Article Text

Download PDFPDF

The problem with red, amber, green: the need to avoid distraction by random variation in organisational performance measures
  1. Jacob Anhøj,
  2. Anne-Marie Blok Hellesøe
  1. Centre for Diagnostic Investigatin, Rigshospitalet, University of Copenhagen, Copenhagen, Denmark
  1. Correspondence to Dr Jacob Anhøj, Centre for Diagnostic Investigatin, Rigshospitalet, University of Copenhagen, Blegdamsvej 9, Copenhagen 2100, Denmark; jacob{at}

Statistics from

Request Permissions

If you wish to reuse any or all of this article please use the link below which will take you to the Copyright Clearance Center’s RightsLink service. You will be able to get a quick price and instant permission to reuse the content in many different ways.

‘The Problem with…’ series covers controversial topics related to efforts to improve healthcare quality, including widely recommended but deceptively difficult strategies for improvement and pervasive problems that seem to resist solution.


Many healthcare organisations now track a number of performance measures like infection and complication rates, waiting times, staff adherence to guidelines, etc. Our own organisation, The Capital Region of Denmark, provides healthcare for 1.7 million people and runs 6 hospitals and 11 mental health centres. Measures of clinical quality have been widely used in our region locally at hospitals and departments for many years. Recently, our region started to systematically define and track strategical key performance measures also at the top management level. Approximately 25 measures on a wide range of subjects from hospital infections to public transportation are being tracked by the top management and the Regional Council.

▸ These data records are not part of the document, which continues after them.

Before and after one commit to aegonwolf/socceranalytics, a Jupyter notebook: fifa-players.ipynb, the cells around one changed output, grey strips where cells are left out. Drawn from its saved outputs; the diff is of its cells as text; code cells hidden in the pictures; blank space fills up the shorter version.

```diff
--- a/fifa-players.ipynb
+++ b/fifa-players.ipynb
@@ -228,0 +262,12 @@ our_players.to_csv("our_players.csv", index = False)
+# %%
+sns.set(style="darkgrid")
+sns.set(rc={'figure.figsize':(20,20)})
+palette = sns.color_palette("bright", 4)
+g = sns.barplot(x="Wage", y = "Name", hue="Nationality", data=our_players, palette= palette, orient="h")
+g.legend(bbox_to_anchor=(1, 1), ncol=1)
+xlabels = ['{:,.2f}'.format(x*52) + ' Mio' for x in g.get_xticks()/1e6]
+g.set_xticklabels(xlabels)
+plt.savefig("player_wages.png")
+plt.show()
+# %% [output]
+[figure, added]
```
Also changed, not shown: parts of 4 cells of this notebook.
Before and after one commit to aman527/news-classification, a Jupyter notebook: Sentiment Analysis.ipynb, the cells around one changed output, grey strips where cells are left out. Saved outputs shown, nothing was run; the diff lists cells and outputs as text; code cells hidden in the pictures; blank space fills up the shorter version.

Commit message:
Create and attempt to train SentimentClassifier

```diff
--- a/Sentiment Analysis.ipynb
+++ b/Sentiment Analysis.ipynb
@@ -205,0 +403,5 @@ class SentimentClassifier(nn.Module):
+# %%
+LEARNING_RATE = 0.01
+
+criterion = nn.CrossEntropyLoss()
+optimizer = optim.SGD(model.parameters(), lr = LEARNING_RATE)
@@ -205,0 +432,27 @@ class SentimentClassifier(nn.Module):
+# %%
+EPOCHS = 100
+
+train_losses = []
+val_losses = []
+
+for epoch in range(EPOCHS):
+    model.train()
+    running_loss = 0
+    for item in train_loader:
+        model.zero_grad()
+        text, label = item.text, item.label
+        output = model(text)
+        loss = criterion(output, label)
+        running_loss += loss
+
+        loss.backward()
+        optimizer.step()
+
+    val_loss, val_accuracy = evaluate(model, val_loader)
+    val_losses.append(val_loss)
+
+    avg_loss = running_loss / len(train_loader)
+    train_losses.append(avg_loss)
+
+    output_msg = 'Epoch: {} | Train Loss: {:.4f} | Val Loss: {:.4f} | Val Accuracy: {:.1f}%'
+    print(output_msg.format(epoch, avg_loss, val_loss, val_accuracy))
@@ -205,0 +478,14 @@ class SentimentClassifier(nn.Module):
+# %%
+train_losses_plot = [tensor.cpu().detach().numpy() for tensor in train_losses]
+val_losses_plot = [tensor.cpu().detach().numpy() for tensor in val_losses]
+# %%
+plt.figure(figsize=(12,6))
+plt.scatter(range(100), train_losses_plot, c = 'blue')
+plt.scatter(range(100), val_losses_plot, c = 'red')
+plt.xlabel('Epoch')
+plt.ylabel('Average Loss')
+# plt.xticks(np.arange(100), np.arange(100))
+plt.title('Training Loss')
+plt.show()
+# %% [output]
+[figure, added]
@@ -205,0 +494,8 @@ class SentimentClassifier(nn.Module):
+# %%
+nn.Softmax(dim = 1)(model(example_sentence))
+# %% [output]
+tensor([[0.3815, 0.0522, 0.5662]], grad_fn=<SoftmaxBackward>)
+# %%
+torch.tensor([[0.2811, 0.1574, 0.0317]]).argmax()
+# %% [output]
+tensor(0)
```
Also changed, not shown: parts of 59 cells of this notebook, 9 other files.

The measurement strategy for hospitals involves a bottom–up approach allowing each hospital and department to, if needed, define its own performance measures that feed into one or more of the overall measures. For example, bacteraemia is one of the overall measures, and some acute-care departments, who rarely see hospital-acquired bacteraemia, have started to work on reducing the use of bladder catheters in order to reduce the risk of bacteraemia from catheter-related urinary tract infections diagnosed after their patients have been transferred to other departments. To support their work, they have developed a handful of measures that track the use of catheters and staff compliance with standard procedures related to catheter use.

We welcome this development very much. The choice of relatively few overall measures combined with the bottom–up approach is a helpful strategy that focuses and aligns improvement work and stimulates the use of data at all levels of the organisation while leaving room for meaningful local adaptations of performance …

View Full Text

Linked Articles